= Exercise brief =
Output the number of lines in the entries below with the string "figure" in them, and nothing further.

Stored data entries
○ ○ ○ ○

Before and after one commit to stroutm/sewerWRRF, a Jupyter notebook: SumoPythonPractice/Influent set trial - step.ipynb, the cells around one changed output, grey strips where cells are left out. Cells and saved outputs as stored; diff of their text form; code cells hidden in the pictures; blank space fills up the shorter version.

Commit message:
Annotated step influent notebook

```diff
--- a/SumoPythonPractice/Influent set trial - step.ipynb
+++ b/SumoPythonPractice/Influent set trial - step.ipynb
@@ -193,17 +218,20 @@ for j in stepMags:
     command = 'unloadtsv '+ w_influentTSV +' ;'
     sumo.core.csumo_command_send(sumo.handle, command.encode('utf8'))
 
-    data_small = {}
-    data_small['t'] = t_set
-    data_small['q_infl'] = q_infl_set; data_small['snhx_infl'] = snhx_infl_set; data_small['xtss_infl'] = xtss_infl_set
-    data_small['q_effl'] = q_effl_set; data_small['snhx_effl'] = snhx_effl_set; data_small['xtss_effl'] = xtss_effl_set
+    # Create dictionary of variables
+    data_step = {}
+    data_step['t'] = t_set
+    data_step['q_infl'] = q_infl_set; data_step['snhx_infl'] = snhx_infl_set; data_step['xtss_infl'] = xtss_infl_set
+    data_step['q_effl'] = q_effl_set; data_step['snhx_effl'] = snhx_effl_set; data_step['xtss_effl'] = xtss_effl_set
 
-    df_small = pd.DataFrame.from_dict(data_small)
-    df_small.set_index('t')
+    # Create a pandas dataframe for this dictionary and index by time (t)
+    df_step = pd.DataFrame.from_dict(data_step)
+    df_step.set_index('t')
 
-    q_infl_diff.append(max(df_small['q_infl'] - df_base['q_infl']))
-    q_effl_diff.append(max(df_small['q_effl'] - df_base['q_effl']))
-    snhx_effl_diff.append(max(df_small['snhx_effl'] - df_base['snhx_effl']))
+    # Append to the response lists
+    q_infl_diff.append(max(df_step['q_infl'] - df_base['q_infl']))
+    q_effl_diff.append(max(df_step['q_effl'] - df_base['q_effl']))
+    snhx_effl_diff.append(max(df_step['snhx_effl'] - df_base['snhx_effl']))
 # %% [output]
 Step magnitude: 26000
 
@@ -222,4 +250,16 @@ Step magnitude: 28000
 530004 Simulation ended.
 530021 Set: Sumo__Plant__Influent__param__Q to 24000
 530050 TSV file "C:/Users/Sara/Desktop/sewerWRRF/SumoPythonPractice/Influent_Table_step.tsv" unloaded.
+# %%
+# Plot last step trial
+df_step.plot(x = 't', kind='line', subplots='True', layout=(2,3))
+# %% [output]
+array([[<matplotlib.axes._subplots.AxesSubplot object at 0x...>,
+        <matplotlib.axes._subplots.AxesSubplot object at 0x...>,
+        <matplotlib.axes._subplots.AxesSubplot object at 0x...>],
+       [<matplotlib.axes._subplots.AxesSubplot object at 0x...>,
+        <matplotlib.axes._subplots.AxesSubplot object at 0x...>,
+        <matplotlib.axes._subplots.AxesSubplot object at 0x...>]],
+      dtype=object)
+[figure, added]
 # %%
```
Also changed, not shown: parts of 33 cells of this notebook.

○ ○ ○ ○

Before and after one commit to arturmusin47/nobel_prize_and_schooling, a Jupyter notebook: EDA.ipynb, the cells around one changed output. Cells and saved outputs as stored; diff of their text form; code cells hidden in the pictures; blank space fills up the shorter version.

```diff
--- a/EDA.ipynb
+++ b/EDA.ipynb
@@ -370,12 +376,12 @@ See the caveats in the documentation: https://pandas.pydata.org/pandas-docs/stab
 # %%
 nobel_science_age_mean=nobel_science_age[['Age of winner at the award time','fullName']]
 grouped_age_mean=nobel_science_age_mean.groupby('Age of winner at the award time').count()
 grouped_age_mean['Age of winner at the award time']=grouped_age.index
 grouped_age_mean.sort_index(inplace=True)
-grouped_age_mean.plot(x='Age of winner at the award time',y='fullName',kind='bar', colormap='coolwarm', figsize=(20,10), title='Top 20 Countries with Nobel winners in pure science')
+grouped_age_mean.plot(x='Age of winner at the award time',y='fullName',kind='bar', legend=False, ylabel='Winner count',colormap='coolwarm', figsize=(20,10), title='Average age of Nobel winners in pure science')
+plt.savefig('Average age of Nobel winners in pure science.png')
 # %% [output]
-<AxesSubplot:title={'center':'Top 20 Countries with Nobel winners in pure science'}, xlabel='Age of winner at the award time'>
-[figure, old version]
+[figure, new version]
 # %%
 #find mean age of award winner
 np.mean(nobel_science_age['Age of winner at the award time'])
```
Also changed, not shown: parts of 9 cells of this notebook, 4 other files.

○ ○ ○ ○

= Your solution =
3